WHAT TO DO:
With the pictures left out, copy the listing below exactly.

****

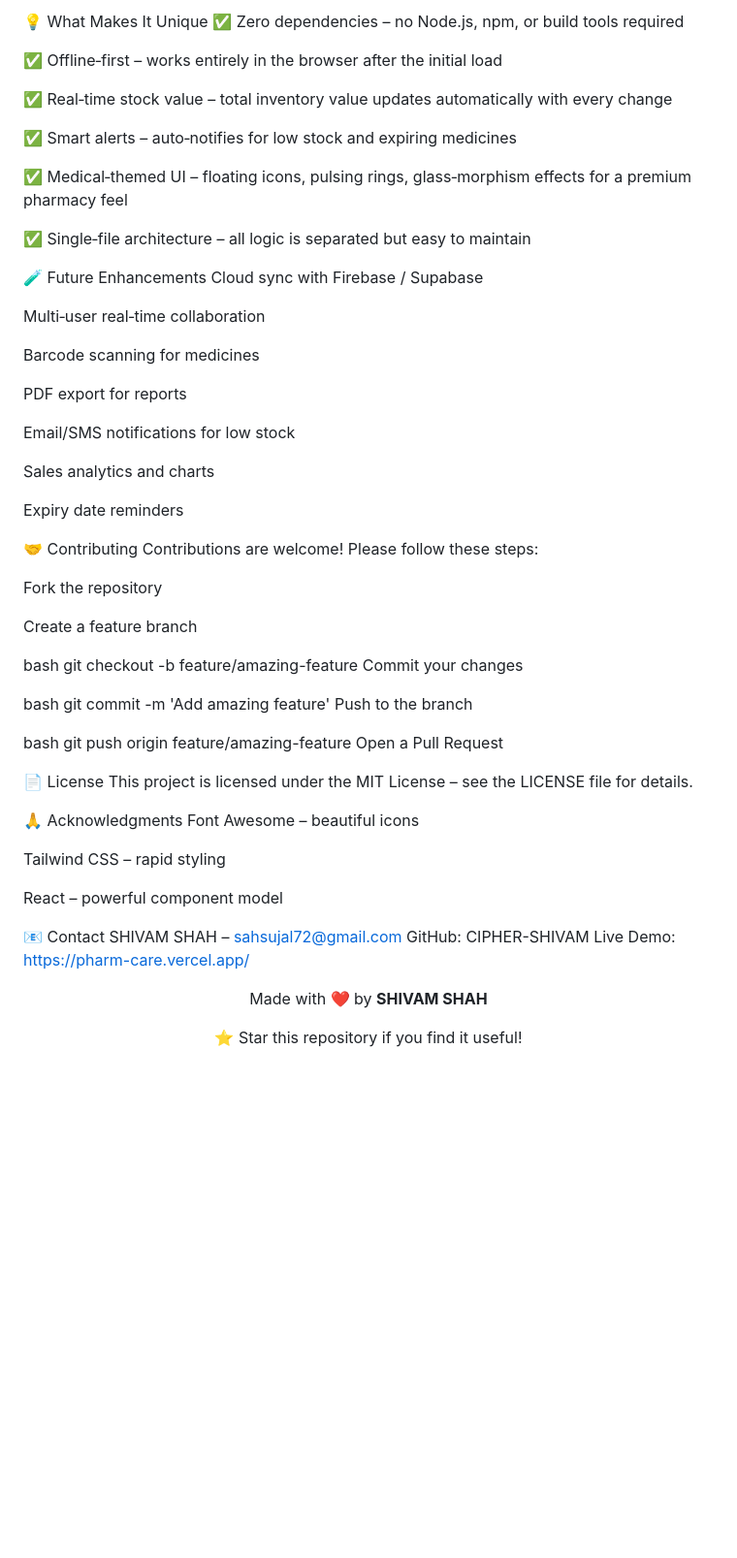
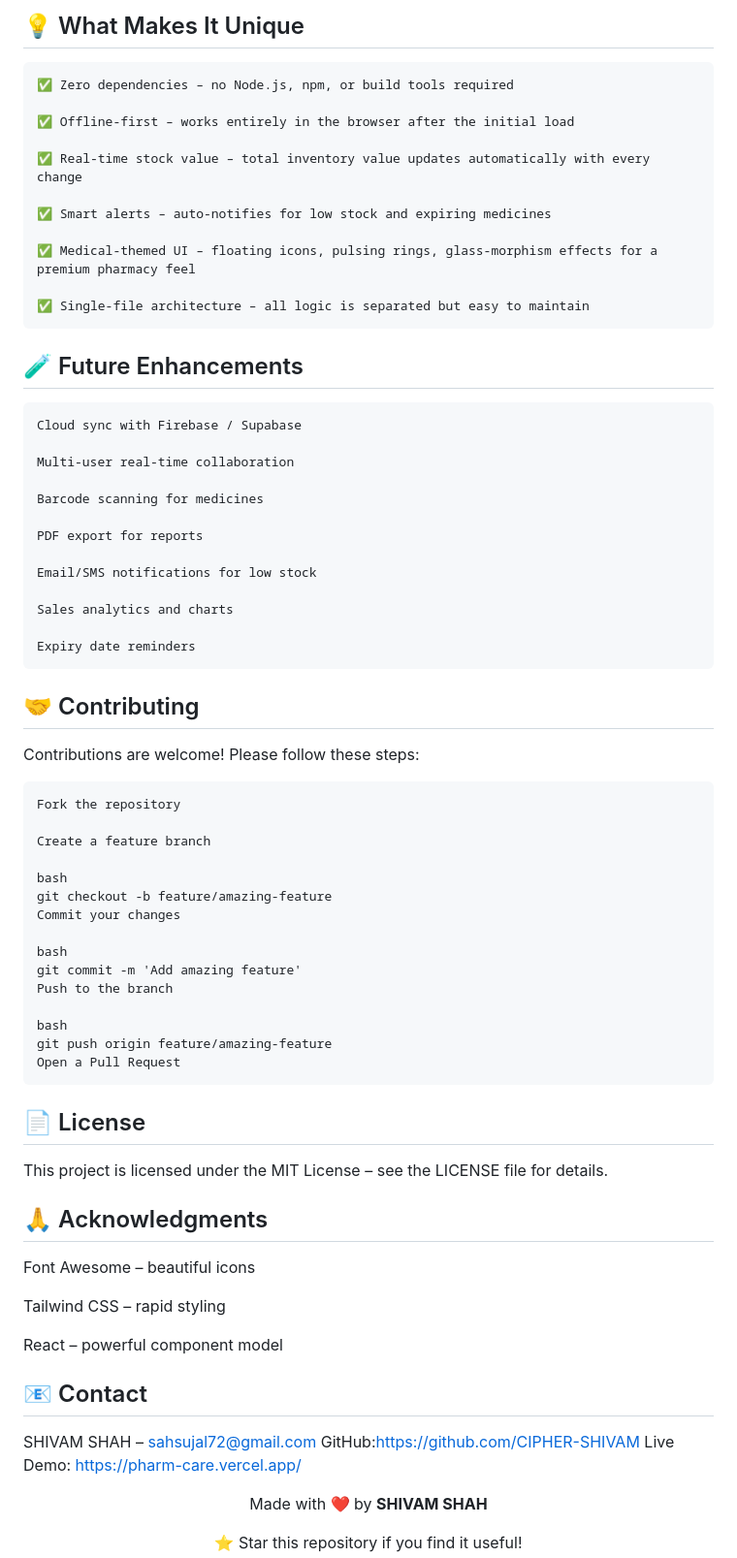
Before and after one commit to CIPHER-SHIVAM/PharmCare, a Markdown page: README.md, the part around one of its changes. Shown at 97% size. Rendered like a GitHub page; blank space fills up the shorter version.

````diff
--- a/README.md
+++ b/README.md
@@ -162,5 +169,6 @@ Upload all files to any static hosting service (Netlify, Vercel, AWS S3, Firebas
 
-💡 What Makes It Unique
+## 💡 What Makes It Unique
+```
 ✅ Zero dependencies – no Node.js, npm, or build tools required
 
 ✅ Offline‑first – works entirely in the browser after the initial load
@@ -172,8 +180,10 @@ Upload all files to any static hosting service (Netlify, Vercel, AWS S3, Firebas
 ✅ Medical‑themed UI – floating icons, pulsing rings, glass‑morphism effects for a premium pharmacy feel
 
 ✅ Single‑file architecture – all logic is separated but easy to maintain
+```
 
-🧪 Future Enhancements
+## 🧪 Future Enhancements
+```
 Cloud sync with Firebase / Supabase
 
 Multi‑user real‑time collaboration
@@ -187,10 +197,12 @@ Email/SMS notifications for low stock
 Sales analytics and charts
 
 Expiry date reminders
+```
 
-🤝 Contributing
+## 🤝 Contributing
+
 Contributions are welcome! Please follow these steps:
-
+```
 Fork the repository
 
 Create a feature branch
@@ -206,20 +218,20 @@ Push to the branch
 bash
 git push origin feature/amazing-feature
 Open a Pull Request
-
-📄 License
+```
+## 📄 License
 This project is licensed under the MIT License – see the LICENSE file for details.
 
-🙏 Acknowledgments
+## 🙏 Acknowledgments
 Font Awesome – beautiful icons
 
 Tailwind CSS – rapid styling
 
 React – powerful component model
 
-📧 Contact
+## 📧 Contact
 SHIVAM SHAH – sahsujal72@gmail.com
-GitHub: CIPHER-SHIVAM
+GitHub:https://github.com/CIPHER-SHIVAM
 Live Demo: https://pharm-care.vercel.app/
 
 <p align="center">Made with ❤️ by <strong>SHIVAM SHAH</strong></p> <p align="center"> ⭐ Star this repository if you find it useful! </p>
````
Also changed, not shown: other parts of README.md (+20 -13 lines).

****

SOLVED PROBLEM:
Before and after one commit to CIPHER-SHIVAM/PharmCare, a Markdown page: README.md, the part around one of its changes. Shown at 97% size. Rendered like a GitHub page; blank space fills up the shorter version.

````diff
--- a/README.md
+++ b/README.md
@@ -162,5 +169,6 @@ Upload all files to any static hosting service (Netlify, Vercel, AWS S3, Firebas
 
-💡 What Makes It Unique
+## 💡 What Makes It Unique
+```
 ✅ Zero dependencies – no Node.js, npm, or build tools required
 
 ✅ Offline‑first – works entirely in the browser after the initial load
@@ -172,8 +180,10 @@ Upload all files to any static hosting service (Netlify, Vercel, AWS S3, Firebas
 ✅ Medical‑themed UI – floating icons, pulsing rings, glass‑morphism effects for a premium pharmacy feel
 
 ✅ Single‑file architecture – all logic is separated but easy to maintain
+```
 
-🧪 Future Enhancements
+## 🧪 Future Enhancements
+```
 Cloud sync with Firebase / Supabase
 
 Multi‑user real‑time collaboration
@@ -187,10 +197,12 @@ Email/SMS notifications for low stock
 Sales analytics and charts
 
 Expiry date reminders
+```
 
-🤝 Contributing
+## 🤝 Contributing
+
 Contributions are welcome! Please follow these steps:
-
+```
 Fork the repository
 
 Create a feature branch
@@ -206,20 +218,20 @@ Push to the branch
 bash
 git push origin feature/amazing-feature
 Open a Pull Request
-
-📄 License
+```
+## 📄 License
 This project is licensed under the MIT License – see the LICENSE file for details.
 
-🙏 Acknowledgments
+## 🙏 Acknowledgments
 Font Awesome – beautiful icons
 
 Tailwind CSS – rapid styling
 
 React – powerful component model
 
-📧 Contact
+## 📧 Contact
 SHIVAM SHAH – sahsujal72@gmail.com
-GitHub: CIPHER-SHIVAM
+GitHub:https://github.com/CIPHER-SHIVAM
 Live Demo: https://pharm-care.vercel.app/
 
 <p align="center">Made with ❤️ by <strong>SHIVAM SHAH</strong></p> <p align="center"> ⭐ Star this repository if you find it useful! </p>
````
Also changed, not shown: other parts of README.md (+20 -13 lines).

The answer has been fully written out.